START DATA PROVIDED
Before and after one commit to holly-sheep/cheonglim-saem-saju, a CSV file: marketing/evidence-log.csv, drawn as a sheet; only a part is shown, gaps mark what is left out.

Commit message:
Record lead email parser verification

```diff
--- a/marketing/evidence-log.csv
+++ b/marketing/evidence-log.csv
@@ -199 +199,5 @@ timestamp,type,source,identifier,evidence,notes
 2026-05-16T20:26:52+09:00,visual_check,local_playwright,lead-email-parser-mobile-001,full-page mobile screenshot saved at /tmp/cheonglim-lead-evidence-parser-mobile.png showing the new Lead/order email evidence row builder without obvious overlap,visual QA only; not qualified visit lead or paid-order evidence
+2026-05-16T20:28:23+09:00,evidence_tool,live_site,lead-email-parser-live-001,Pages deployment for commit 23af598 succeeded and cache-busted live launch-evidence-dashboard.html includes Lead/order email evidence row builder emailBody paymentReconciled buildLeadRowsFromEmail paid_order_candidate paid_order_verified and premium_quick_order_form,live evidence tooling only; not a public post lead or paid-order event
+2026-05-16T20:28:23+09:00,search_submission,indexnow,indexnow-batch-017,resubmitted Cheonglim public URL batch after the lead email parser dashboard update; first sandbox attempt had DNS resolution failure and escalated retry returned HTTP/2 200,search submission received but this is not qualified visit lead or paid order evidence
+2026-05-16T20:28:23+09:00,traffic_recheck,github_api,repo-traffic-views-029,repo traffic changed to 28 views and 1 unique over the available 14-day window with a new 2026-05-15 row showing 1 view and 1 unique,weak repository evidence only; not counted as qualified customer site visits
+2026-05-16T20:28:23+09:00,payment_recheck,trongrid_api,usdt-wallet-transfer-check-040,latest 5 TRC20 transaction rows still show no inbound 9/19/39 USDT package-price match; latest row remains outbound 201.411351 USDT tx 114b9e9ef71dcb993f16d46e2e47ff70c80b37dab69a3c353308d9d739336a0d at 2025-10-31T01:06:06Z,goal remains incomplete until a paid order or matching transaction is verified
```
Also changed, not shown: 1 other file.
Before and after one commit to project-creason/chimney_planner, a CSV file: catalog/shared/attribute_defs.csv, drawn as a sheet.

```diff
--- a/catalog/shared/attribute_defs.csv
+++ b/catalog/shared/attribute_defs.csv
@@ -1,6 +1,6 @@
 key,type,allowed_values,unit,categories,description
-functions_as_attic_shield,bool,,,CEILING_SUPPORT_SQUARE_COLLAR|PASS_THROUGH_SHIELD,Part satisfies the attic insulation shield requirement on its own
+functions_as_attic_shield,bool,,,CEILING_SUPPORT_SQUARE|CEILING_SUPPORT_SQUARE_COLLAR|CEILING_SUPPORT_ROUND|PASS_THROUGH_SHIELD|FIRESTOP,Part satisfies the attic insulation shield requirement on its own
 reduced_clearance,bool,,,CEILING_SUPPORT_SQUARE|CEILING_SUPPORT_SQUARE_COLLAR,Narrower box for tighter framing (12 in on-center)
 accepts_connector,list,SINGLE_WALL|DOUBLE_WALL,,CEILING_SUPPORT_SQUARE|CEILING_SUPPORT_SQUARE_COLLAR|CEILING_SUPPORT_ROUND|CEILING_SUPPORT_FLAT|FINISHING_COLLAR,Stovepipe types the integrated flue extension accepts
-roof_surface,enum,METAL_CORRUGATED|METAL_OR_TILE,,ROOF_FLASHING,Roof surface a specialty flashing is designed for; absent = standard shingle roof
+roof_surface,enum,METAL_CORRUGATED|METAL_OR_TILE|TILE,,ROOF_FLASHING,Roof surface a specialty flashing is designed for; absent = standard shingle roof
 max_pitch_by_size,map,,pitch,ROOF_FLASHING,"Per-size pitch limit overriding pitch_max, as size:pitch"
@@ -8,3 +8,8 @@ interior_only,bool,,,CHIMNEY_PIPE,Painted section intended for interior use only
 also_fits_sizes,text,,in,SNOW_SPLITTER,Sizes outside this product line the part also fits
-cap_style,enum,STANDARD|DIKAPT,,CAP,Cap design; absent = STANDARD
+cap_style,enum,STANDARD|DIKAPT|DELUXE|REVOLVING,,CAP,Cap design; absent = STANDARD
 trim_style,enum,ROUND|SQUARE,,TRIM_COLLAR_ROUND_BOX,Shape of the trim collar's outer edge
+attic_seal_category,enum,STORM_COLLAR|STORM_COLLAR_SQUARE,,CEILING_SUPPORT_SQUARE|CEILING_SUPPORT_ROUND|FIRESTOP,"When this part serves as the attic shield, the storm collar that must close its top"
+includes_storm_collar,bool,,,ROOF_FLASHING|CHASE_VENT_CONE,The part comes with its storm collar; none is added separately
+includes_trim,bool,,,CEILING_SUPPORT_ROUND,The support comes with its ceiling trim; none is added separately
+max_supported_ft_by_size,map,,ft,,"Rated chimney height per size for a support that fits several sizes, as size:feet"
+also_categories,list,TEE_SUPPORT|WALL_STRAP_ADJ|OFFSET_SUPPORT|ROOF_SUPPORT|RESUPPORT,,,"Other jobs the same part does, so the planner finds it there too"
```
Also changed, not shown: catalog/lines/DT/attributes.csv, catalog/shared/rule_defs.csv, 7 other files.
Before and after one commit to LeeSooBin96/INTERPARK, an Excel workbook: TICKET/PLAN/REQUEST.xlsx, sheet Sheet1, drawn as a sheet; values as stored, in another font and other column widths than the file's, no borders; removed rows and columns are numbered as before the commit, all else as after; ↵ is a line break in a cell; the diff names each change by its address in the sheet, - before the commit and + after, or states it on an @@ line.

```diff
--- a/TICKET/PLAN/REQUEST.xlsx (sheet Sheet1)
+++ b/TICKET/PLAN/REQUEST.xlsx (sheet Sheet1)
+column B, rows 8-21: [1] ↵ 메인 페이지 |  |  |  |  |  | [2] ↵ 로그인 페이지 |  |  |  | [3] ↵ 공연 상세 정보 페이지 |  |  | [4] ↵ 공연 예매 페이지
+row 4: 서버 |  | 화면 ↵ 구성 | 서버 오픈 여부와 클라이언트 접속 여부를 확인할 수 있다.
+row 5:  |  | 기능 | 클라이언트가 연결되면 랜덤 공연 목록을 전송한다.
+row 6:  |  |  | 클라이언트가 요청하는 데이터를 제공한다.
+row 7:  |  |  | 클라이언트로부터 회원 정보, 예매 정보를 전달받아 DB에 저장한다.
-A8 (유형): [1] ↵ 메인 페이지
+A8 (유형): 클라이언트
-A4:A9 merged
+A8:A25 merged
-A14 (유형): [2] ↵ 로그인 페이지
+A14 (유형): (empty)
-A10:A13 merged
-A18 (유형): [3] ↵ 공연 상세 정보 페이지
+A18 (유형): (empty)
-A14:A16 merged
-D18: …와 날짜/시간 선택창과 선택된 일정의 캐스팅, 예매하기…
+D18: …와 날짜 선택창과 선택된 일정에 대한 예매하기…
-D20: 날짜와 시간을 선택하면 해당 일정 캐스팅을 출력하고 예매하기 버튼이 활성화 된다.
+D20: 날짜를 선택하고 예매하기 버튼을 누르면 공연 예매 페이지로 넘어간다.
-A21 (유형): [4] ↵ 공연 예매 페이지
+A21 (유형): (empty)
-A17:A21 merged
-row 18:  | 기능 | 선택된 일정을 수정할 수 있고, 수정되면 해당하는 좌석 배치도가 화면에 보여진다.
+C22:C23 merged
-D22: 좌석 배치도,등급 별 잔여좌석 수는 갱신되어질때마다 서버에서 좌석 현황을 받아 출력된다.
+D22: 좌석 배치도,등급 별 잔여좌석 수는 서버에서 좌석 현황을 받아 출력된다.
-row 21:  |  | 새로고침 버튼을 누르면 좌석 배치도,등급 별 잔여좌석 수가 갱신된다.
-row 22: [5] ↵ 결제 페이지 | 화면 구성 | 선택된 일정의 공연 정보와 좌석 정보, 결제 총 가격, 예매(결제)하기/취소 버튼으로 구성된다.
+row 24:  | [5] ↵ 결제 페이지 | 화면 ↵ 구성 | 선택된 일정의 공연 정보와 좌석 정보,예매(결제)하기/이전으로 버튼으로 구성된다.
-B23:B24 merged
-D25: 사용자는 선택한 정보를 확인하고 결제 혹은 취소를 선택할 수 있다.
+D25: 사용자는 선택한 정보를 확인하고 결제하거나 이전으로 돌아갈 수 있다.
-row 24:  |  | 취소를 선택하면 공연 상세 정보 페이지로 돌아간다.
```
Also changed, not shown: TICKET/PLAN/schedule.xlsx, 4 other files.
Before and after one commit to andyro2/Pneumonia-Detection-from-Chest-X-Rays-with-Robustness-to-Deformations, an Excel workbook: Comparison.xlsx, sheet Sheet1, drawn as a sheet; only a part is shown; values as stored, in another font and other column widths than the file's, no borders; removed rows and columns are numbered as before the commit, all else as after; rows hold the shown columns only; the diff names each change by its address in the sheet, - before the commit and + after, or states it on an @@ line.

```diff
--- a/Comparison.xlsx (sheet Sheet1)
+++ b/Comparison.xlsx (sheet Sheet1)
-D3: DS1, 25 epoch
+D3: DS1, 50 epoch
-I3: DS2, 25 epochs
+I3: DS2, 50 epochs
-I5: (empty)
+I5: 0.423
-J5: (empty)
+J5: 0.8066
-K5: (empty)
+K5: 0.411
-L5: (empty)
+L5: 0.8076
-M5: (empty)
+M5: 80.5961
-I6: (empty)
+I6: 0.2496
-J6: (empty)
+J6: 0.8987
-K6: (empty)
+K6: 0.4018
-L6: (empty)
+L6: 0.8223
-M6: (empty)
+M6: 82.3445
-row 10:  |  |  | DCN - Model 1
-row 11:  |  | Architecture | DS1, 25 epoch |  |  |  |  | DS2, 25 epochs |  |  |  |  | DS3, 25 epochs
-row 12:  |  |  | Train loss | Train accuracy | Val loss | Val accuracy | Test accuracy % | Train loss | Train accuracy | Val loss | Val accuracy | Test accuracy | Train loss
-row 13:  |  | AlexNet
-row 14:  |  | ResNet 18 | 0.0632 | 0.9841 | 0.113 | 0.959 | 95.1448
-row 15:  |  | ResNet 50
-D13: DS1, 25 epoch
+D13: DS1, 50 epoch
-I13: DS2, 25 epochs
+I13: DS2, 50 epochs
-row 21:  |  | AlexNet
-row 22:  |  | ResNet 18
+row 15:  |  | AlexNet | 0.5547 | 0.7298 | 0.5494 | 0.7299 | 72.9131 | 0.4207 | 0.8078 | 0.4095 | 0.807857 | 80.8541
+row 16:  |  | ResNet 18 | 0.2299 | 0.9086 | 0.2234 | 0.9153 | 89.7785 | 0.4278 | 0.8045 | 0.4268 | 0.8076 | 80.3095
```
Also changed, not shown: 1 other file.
END DATA PROVIDED
WHAT IS BEING ASKED. Read through the records above and copy the lines that contain "잔여좌석".

EXPECTED ANSWER.
-D22: 좌석 배치도,등급 별 잔여좌석 수는 갱신되어질때마다 서버에서 좌석 현황을 받아 출력된다.
+D22: 좌석 배치도,등급 별 잔여좌석 수는 서버에서 좌석 현황을 받아 출력된다.
-row 21:  |  | 새로고침 버튼을 누르면 좌석 배치도,등급 별 잔여좌석 수가 갱신된다.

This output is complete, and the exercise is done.